Before and after images
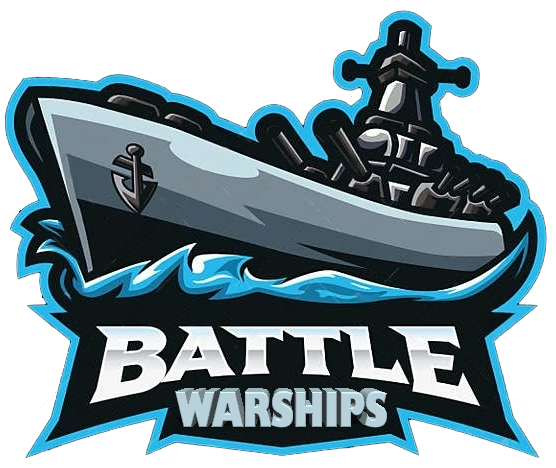
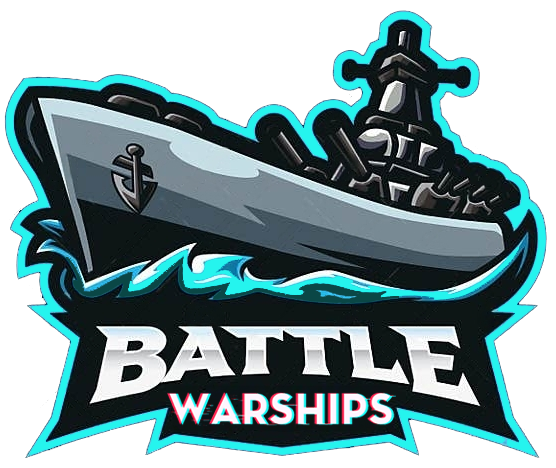
30jul23a

Changed region(s): [[0.0, 0.0, 1.0, 0.9872]]

diff --git a/Cheesecake/wwwroot/css/site.css b/Cheesecake/wwwroot/css/site.css
@@ -40,13 +40,13 @@ html
 
 body
 {
-    background: #222;
+    background: #000;
     ffont-size: 12px;
 }
 
 #bslogo
 {
-    margin: -2rem auto 0;
+    fmargin: -2rem auto 0;
     width: 25rem;
     display: block;
 }
@@ -69,6 +69,7 @@ body
     font-size: 25px;
     font-weight: 800;
     text-transform: uppercase;
+    display: none;
 }
 
 table
@@ -98,12 +99,44 @@ td
         height: 5.0rem;
     }
 
+#bsheader
+{
+    display: flex;
+    justify-content: space-between;
+    align-items: center;
+}
+
+#timer
+{
+    font-size: 10rem;
+    text-shadow: #25f4ee -.15rem -.15rem, #fe2c55 .15rem .15rem;
+    color: #fff;
+}
+
+#timer span
+{
+    text-shadow: none;
+    font-size: 6rem;
+    padding-bottom: 3.5rem;
+    margin-bottom: 3rem;
+}
+
+.numbers
+{
+    color: #25f4ee;
+}
+
+.letters
+{
+    color: #fe2c55;
+}
+
 .numbers, .letters
 {
     text-align: center;
     font-size: 20px;
     ffont-family: "Baloo Bhaina";
-    color: #f4f8ff;
+    fcolor: #f4f8ff;
     height: 40px;
     width: 40px;
     border: none;

diff --git a/Cheesecake/wwwroot/js/site.js b/Cheesecake/wwwroot/js/site.js
@@ -1,4 +1,35 @@
-
+var countdown;
+var minutes = 10;
+var seconds = 0;
+
+function startCountdown()
+{
+	clearInterval(countdown); // clear any existing interval
+
+	countdown = setInterval(function ()
+	{
+		seconds--;
+		if (seconds < 0)
+		{
+			seconds = 59;
+			minutes--;
+		}
+
+		if (minutes < 0)
+		{
+			clearInterval(countdown);
+			document.getElementById("timer").innerHTML = "00:00";
+		} else
+		{
+			document.getElementById("timer").innerHTML = "<span>⏲</span>" + (minutes < 10 ? "0" : "") + minutes.toString() + ":" + (seconds < 10 ? "0" : "") + seconds.toString();
+		}
+	}, 1000);
+}
+
+// Start countdown when page loads
+startCountdown();
+
+
 var model = {
 	boardSize: 10,
 	numShips: 5,
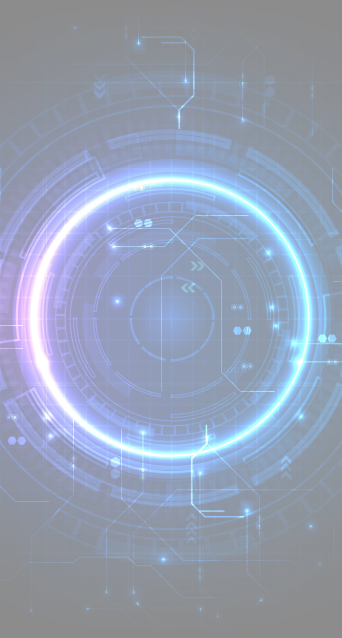
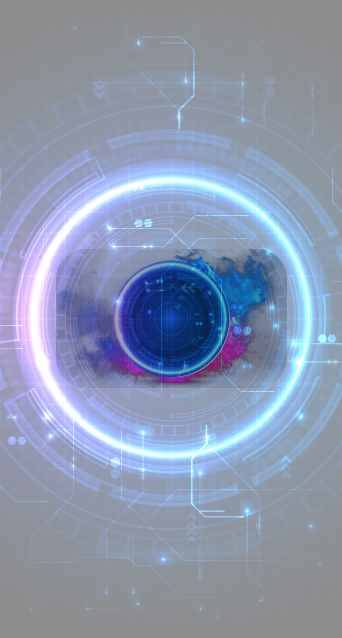
update images for event details

Changed region(s): [[0.1462, 0.3871, 0.848, 0.6254]]

diff --git a/lib/screens/event_details/widgets/event_details_members_widget.dart b/lib/screens/event_details/widgets/event_details_members_widget.dart
@@ -39,39 +39,6 @@ class EventDetailsMembersWidget extends StatelessWidget {
         Positioned.fill(
           child: Center(
             child: Container(
-              height: $constants.events.eventMembersCenterBGHeight,
-              decoration: BoxDecoration(
-                borderRadius: BorderRadius.all(
-                  Radius.circular($constants.insets.md),
-                ),
-                shape: BoxShape.rectangle,
-                image: const DecorationImage(
-                  image: AssetImage(PathConstants.eventHostBGImage),
-                  fit: BoxFit.fitHeight,
-                ),
-              ),
-            ),
-          ),
-        ),
-        Positioned.fill(
-          child: Center(
-            child: Container(
-              margin: const EdgeInsets.only(top: 3, left: 3),
-              height: $constants.events.eventMembersCircleBGHeight,
-              width: $constants.events.eventMembersCircleBGHeight,
-              decoration: const BoxDecoration(
-                shape: BoxShape.circle,
-                image: DecorationImage(
-                  image: AssetImage(PathConstants.eventHostBgCircle),
-                  fit: BoxFit.fitHeight,
-                ),
-              ),
-            ),
-          ),
-        ),
-        Positioned.fill(
-          child: Center(
-            child: Container(
               margin: const EdgeInsets.only(top: 4, left: 4),
               height: $constants.events.eventMembersCenterImageSize,
               width: $constants.events.eventMembersCenterImageSize,

diff --git a/lib/data/path_constants.dart b/lib/data/path_constants.dart
@@ -112,10 +112,11 @@ class PathConstants {
   static const String eventMembersBackground =
       'assets/images/events/members_background.png';
   static const String peopleIcon = 'assets/icons/people_icon.svg';
-  static const String eventHostBGImage =
-      'assets/images/events/event_host_bg_image.png';
-  static const String eventHostBgCircle =
-      'assets/images/events/event_host_bg_circle.png';
+
   static const String cosplayBgImage =
       'assets/images/events/cosplay_bg_image.png';
+  static const String cosplayIcon = 'assets/icons/cosplay_icon.svg';
+  static const String eventFilterIcon = 'assets/icons/event_filter_icon.svg';
+  static const String createEventWarning =
+      'assets/images/events/create_event_warning.png';
 }
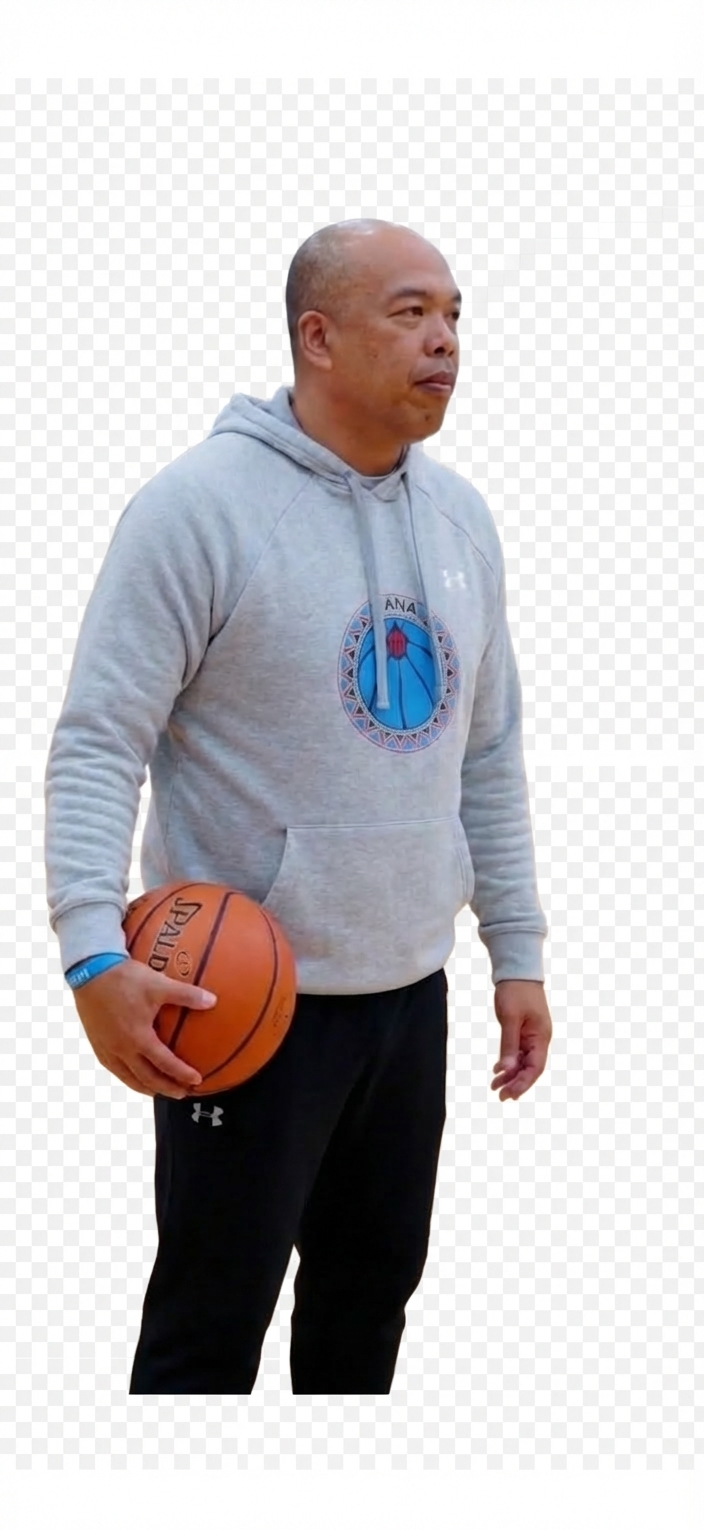
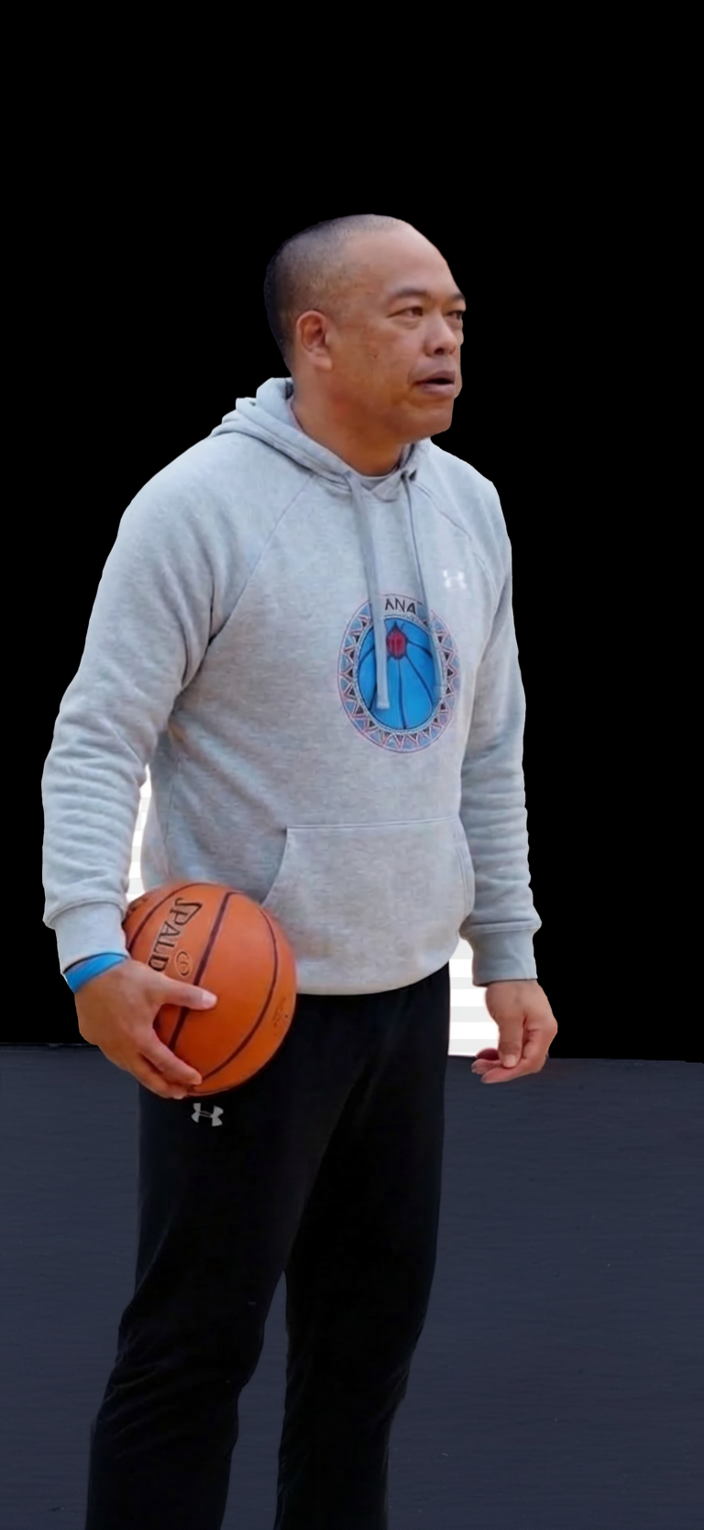
Update coach/player images with black backgrounds

diff --git a/index.html b/index.html
@@ -225,7 +225,6 @@ nav.scrolled .nav-logo img {
   max-height: 650px;
   width: auto;
   object-fit: contain;
-  filter: brightness(0.9) contrast(1.1);
   mix-blend-mode: lighten;
   opacity: 0;
   animation: fadeUp 1.2s 0.4s forwards;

> _TASK DESCRIPTION_
Quote, exactly and only, the lines from the first line of the data above through the line containing "font-size: 25px;". The pictures do not belong in it.

> _TASK RESPONSE_
30jul23a

Changed region(s): [[0.0, 0.0, 1.0, 0.9872]]

diff --git a/Cheesecake/wwwroot/css/site.css b/Cheesecake/wwwroot/css/site.css
@@ -40,13 +40,13 @@ html
 
 body
 {
-    background: #222;
+    background: #000;
     ffont-size: 12px;
 }
 
 #bslogo
 {
-    margin: -2rem auto 0;
+    fmargin: -2rem auto 0;
     width: 25rem;
     display: block;
 }
@@ -69,6 +69,7 @@ body
     font-size: 25px;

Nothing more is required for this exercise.